A gatehouse, gate house, outlet works or valve house for a dam is a structure housing sluice gates, valves, or pumps (in which case it is more accurately called a pumping station). Many gatehouses are strictly utilitarian, but especially in the nineteenth century, some were very elaborate.


A set of outlet works is a device used to release and regulate water flow from a dam. Such devices usually consist of one or more pipes or tunnels through the embankment of the dam, directing water usually under high pressure to the river downstream. These structures are usually used when river flow exceeds the capacity of the power plant or diversion capacity of the dam, but is not high enough to warrant use of the dam spillways. They may also be used when river flows must be bypassed due to maintenance work in the power station or diversion gates. Although similar in purpose to spillways, outlet works provide a more controlled release to meet downstream flow requirements.[1]

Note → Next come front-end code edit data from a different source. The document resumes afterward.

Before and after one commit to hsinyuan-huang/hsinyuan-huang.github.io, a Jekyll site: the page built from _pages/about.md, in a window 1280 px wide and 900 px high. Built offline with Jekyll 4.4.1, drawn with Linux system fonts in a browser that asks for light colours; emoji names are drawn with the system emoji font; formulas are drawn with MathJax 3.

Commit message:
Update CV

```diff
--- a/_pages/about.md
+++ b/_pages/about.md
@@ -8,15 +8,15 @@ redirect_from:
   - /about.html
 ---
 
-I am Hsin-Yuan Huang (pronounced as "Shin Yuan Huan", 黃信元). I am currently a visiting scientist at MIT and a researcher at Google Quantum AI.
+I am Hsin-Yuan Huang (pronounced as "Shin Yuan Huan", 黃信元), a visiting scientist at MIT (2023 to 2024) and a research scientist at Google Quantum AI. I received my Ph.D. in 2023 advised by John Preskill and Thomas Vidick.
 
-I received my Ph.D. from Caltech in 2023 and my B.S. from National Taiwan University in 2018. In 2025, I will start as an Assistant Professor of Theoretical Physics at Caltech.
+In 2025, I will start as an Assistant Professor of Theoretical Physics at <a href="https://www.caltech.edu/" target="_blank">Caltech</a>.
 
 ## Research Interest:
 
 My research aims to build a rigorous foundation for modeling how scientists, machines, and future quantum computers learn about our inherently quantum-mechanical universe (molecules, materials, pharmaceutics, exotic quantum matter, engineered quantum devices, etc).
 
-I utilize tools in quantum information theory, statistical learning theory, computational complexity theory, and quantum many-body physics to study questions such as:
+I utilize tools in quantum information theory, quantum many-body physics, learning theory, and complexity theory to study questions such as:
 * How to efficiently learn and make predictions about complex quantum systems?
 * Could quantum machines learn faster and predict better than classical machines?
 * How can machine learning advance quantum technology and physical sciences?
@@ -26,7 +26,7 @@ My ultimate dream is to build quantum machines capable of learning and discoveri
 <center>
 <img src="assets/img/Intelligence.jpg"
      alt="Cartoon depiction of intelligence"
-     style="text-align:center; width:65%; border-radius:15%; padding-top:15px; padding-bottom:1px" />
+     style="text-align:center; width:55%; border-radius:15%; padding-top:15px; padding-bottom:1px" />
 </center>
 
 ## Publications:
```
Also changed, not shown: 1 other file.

A typical set of outlet works begins in an intake structure, which is usually a canal or intake tower. A regulating gate or valve controls water flow into the pipes of the outlet works, which discharge downstream into a stilling basin or directly into the river.[2] The inlets of the outlet works may consist of either gates or valves, or be composed of a more primitive system of stoplogs. Inlets may also contain a series of other devices for different purposes, including trash racks and fish screens.[1]

See also

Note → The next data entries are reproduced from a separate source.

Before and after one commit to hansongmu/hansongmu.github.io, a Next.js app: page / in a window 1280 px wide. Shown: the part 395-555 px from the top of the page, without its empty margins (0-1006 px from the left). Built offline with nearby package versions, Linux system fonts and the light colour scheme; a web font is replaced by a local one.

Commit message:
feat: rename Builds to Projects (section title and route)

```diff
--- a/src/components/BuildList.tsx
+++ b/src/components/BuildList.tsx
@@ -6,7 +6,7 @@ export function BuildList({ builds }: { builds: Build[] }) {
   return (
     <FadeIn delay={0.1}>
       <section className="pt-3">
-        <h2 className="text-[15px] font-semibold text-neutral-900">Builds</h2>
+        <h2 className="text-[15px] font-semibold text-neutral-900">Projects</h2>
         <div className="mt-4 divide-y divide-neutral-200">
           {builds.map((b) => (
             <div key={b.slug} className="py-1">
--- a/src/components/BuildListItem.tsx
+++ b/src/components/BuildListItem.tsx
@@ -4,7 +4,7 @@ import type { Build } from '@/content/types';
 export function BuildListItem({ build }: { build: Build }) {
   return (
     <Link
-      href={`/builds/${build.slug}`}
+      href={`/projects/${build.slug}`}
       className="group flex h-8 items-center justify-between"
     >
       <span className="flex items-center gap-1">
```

  1. ^ a b "Outlet Works" (PDF). Retrieved 2009-04-28.[dead link]
  2. ^ "Glossary of Terms". Bureau of Reclamation. Archived from the original on 2007-12-25. Retrieved 2009-04-28.